Dataset entries
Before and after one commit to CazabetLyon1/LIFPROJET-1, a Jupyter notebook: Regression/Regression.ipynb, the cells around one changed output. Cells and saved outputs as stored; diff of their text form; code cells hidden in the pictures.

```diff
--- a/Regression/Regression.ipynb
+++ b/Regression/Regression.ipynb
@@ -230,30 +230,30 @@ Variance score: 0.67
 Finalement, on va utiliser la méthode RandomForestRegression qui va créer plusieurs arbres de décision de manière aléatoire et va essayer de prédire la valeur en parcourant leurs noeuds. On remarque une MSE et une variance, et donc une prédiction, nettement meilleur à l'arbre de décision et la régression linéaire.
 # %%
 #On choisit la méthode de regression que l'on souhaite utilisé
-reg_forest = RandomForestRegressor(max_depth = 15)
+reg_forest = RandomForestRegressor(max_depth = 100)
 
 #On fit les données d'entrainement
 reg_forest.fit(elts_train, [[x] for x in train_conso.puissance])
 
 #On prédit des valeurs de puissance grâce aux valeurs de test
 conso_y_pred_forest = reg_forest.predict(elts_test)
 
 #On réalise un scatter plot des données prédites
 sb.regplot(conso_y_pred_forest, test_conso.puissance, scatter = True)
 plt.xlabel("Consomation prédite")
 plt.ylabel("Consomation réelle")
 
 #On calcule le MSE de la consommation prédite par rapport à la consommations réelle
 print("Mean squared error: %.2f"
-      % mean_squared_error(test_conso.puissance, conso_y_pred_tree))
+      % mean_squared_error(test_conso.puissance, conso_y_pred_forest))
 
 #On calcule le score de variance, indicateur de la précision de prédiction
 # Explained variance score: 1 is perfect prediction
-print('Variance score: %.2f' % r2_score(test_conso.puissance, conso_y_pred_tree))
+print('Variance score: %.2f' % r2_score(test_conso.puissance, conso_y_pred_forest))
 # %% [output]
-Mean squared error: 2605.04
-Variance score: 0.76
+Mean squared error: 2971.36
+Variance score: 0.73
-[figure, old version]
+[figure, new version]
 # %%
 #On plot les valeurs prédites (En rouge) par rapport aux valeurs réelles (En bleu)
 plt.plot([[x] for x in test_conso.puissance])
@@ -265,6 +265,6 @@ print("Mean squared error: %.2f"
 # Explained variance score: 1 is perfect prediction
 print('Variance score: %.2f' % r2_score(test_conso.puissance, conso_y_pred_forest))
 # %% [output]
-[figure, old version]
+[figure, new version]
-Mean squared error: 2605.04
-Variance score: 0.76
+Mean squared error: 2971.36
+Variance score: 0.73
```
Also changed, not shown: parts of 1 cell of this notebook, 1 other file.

[PROBLEM TO SOLVE] Check the lines above and copy each one that includes "scatter".

[TASK RESPONSE]
 #On réalise un scatter plot des données prédites
 sb.regplot(conso_y_pred_forest, test_conso.puissance, scatter = True)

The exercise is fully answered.